Joining several other cities around the country working to support social distancing efforts by limiting and slowing car traffic on certain city streets, Mayor Libby Schaaf announced Oakland Slow Streets, an emergency measure, this past Friday.
Where and Which Streets in Oakland?
This program started with a pilot Saturday, April 4 with signage along the following four street segments:
- West St: West Grand – 14th Street
- Arthur St from Havenscourt Blvd – 78th Ave, connecting to Plymouth St from 78th – 104th Avenue
- E 16th St: 23rd Ave/Foothill Blvd – Fruitvale Ave
- 42nd St: Adeline – Broadway
**4/16/2020 Update** On Tuesday (April 14) the City announced it had identified 11 additional miles of Slow Streets from which to select 4-5 miles for the second phase of streets to receive “soft closures” beginning this Friday, April 17, and requested community input about this proposal.
After considering feedback from the community, the City has selected the following streets from the candidates identified in the April 14 announcement to receive signage and barriers as part of the Slow Streets Program expansion on April 17, representing an additional 4.6 miles:
- 11th Ave/ Bayview Ave/ Elliot St/ E 34th St – From E 8th St to Park Blvd
- 32nd St – From Mandela Pkwy to San Pablo Ave
- Brookdale Ave – From Fruitvale Ave to Kingsland Ave
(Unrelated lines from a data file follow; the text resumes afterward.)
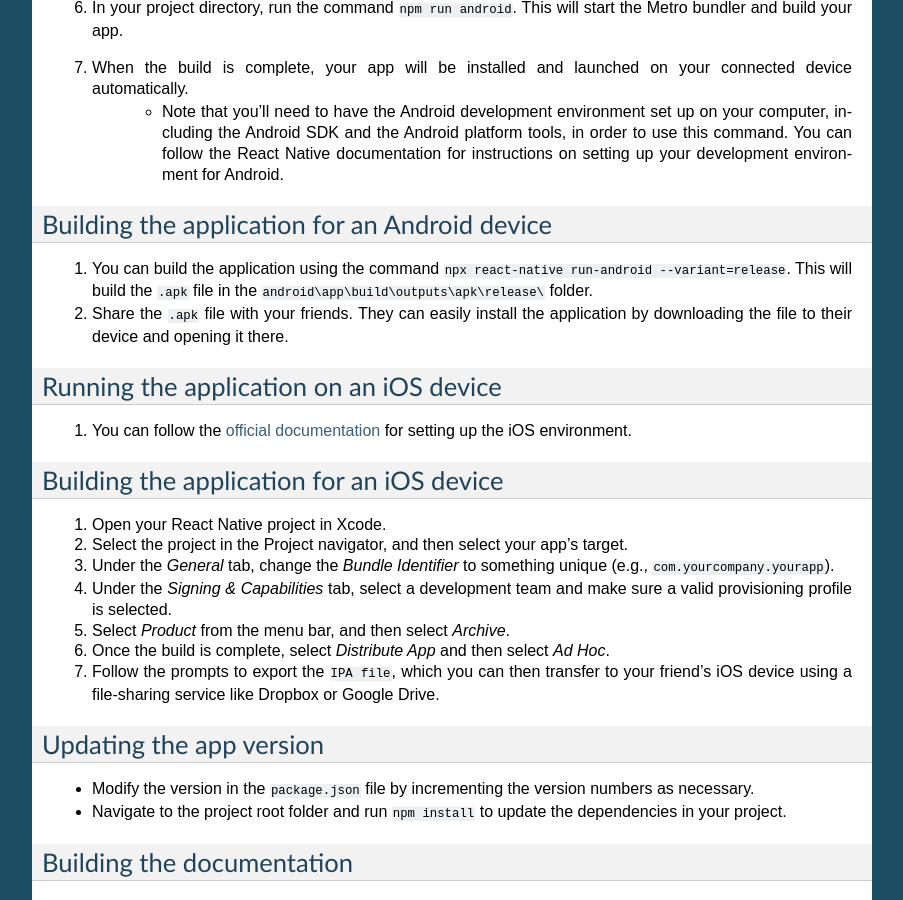
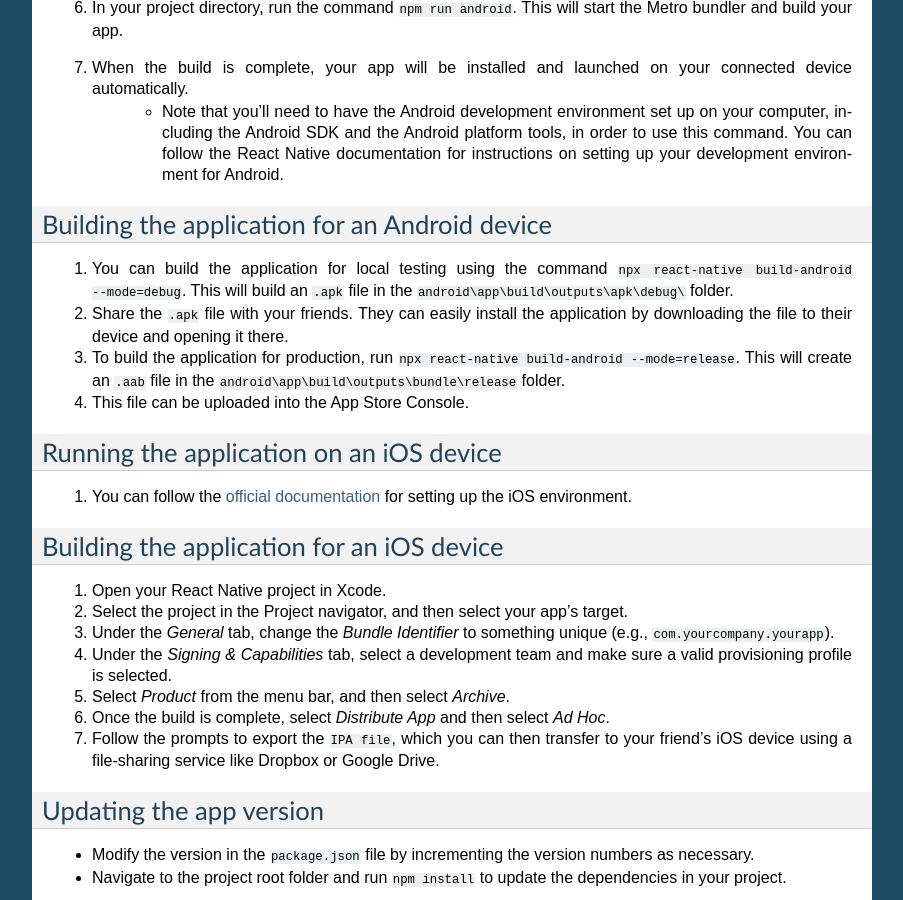
Before and after one commit to PetrCala/alcohol-tracker, a Sphinx documentation site: the page built from docs/source/developer/notes.rst, in a window 1280 px wide and 900 px high, scrolled down 1226 px. Shown: the whole window, without its empty margins (198-1101 px from the left). Built offline with Sphinx 7.4.7, drawn with Linux system fonts in a browser that asks for light colours.

Commit message:
Modified the documentation

```diff
--- a/docs/source/developer/notes.rst
+++ b/docs/source/developer/notes.rst
@@ -65,8 +65,10 @@ Running the application on an Android device
 Building the application for an Android device
 ================================
 
-#. You can build the application using the command :code:`npx react-native run-android --variant=release`. This will build the :code:`.apk` file in the :code:`android\\app\\build\\outputs\\apk\\release\\` folder.
+#. You can build the application for local testing using the command :code:`npx react-native build-android --mode=debug`. This will build an :code:`.apk` file in the :code:`android\\app\\build\\outputs\\apk\\debug\\` folder.
 #. Share the :code:`.apk` file with your friends. They can easily install the application by downloading the file to their device and opening it there.
+#. To build the application for production, run :code:`npx react-native build-android --mode=release`. This will create an :code:`.aab` file in the :code:`android\\app\\build\\outputs\\bundle\\release` folder.
+#. This file can be uploaded into the App Store Console.
 
 Running the application on an iOS device
 ================================
```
- Dover St – From Alcatraz Ave to 52nd St
City staff have received requests for a more interactive map identifying the expanded streets, and to meet that request have produced this searchable, zoomable map: https://arcg.is/0W54bD
This program is also intended to discourage drivers from using ALL Oakland Slow Streets unless necessary to reach a final destination, and urges all drivers to drive slowly and safely, expect to see people walking and biking along ALL streets, as our hospitals are facing unprecedented challenges and don’t need any additional patients. This effort does not impact emergency vehicle access in any way.W
“Oakland Slow Streets” does the following:
- Declare “Road Closed to Through Traffic” on all Oakland Slow Streets for the Duration of the Emergency or until otherwise indicated by the City of Oakland. (74 miles, nearly 10% of Oakland streets; see map on this page.) Note: these streets are not closed to emergency vehicles or local traffic that must use these streets to access a final destination.
- City Provided Signage/Barricades at Key Locations. At selected locations, such as intersections with arterial streets, post closure signage. The City will prioritize posting signage on routes in underserved communities.
- Promote Physically Distant Physical Activity. With nearly 10% of City streets identified as closed to through traffic, residents can safely distance themselves from neighbors when walking, jogging, and biking along these streets. Always maintain at least 6 feet of space from others.
- Amplify the City’s Capacity with Partners. Work with community organizations and civic leaders to complement City-led interventions – communications and outreach, additional signage, evaluation, and potential community-designed traffic calming (“tactical urbanism”); building up participation over time, subject to observation/evaluations.
- Measure Impact and Modify Overtime. Our cities are adapting faster than ever before due to COVID-19. The program plans to evaluate the efficacy of our efforts overtime and make any relevant adjustments.
“Oakland Slow Streets” doesn’t do the following:
- Encourage social gathering or events on any of these streets. Always maintain at least 6 feet of physical space from others.
- Limit access for emergency vehicles or close streets to people that must use them to access a final destination.
- Seek to ticket or financially penalize those who use the corridors as through streets.
- Affect AC Transit bus routes or service.
What Does It Mean?
The program is intended to support safe physical activity by creating more space for physical distancing for all Oaklanders by declaring that all existing and proposed Neighborhood Bike Routes are Closed to Through Traffic so that people can more comfortably use these low-traffic streets for physically distant walking, wheelchair rolling, jogging, and biking all across the City.
Updates will be provided on the City of Oakland website.